Assignment:
Every line of the material that includes the word "LCARS" is to be shown.

Extracted entries:
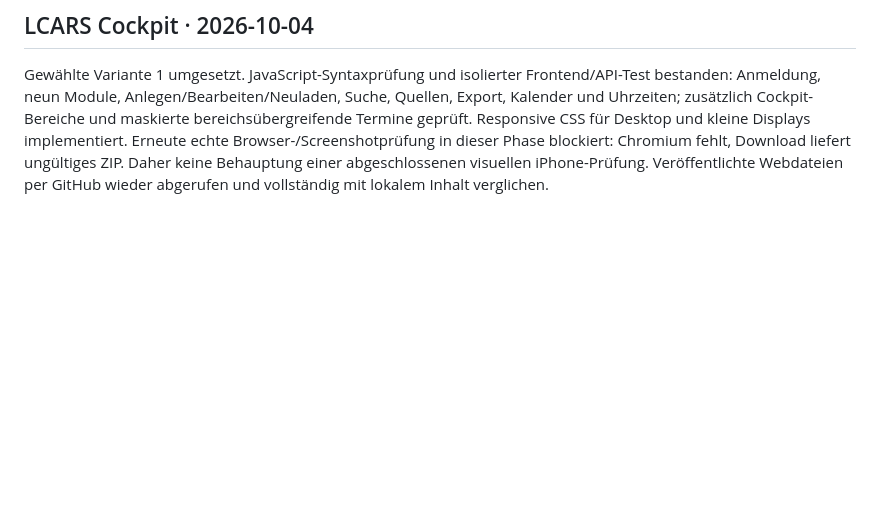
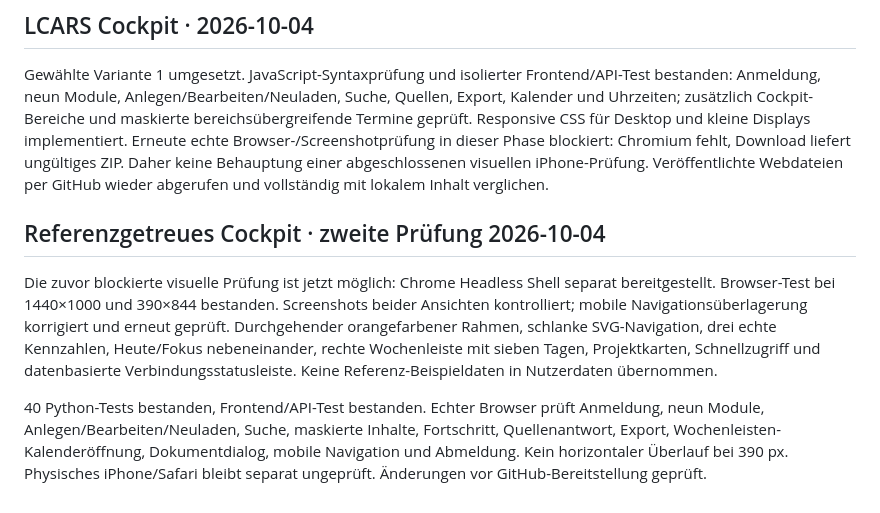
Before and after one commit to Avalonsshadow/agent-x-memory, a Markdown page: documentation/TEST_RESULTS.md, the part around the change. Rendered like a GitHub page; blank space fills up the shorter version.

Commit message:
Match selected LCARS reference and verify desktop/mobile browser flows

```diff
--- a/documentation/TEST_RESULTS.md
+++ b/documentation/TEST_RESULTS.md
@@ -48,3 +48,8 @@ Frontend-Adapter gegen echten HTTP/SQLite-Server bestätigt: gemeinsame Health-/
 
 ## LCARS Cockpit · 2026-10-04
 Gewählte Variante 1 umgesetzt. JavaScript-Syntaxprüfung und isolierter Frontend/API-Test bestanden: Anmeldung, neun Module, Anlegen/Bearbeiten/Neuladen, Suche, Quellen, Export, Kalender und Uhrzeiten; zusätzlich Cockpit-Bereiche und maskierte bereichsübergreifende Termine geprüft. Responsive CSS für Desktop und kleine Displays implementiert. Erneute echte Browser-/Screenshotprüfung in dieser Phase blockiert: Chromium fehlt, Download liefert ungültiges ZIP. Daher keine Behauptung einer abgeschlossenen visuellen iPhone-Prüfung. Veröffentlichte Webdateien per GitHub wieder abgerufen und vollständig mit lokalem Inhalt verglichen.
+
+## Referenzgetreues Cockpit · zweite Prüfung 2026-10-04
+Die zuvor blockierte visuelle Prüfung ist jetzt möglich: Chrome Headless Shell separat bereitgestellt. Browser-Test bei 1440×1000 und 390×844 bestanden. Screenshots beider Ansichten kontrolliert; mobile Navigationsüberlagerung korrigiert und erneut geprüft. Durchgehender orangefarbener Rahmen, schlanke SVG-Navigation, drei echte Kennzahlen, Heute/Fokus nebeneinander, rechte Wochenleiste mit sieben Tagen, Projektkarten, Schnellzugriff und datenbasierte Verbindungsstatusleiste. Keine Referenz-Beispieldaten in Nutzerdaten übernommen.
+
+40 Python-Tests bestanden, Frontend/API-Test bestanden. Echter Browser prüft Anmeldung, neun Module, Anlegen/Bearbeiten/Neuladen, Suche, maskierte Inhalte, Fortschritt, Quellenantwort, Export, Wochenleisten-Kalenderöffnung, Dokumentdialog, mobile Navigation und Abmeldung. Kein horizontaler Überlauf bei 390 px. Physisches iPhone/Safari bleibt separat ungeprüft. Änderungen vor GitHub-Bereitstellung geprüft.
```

Solution for this problem:
Match selected LCARS reference and verify desktop/mobile browser flows
 ## LCARS Cockpit · 2026-10-04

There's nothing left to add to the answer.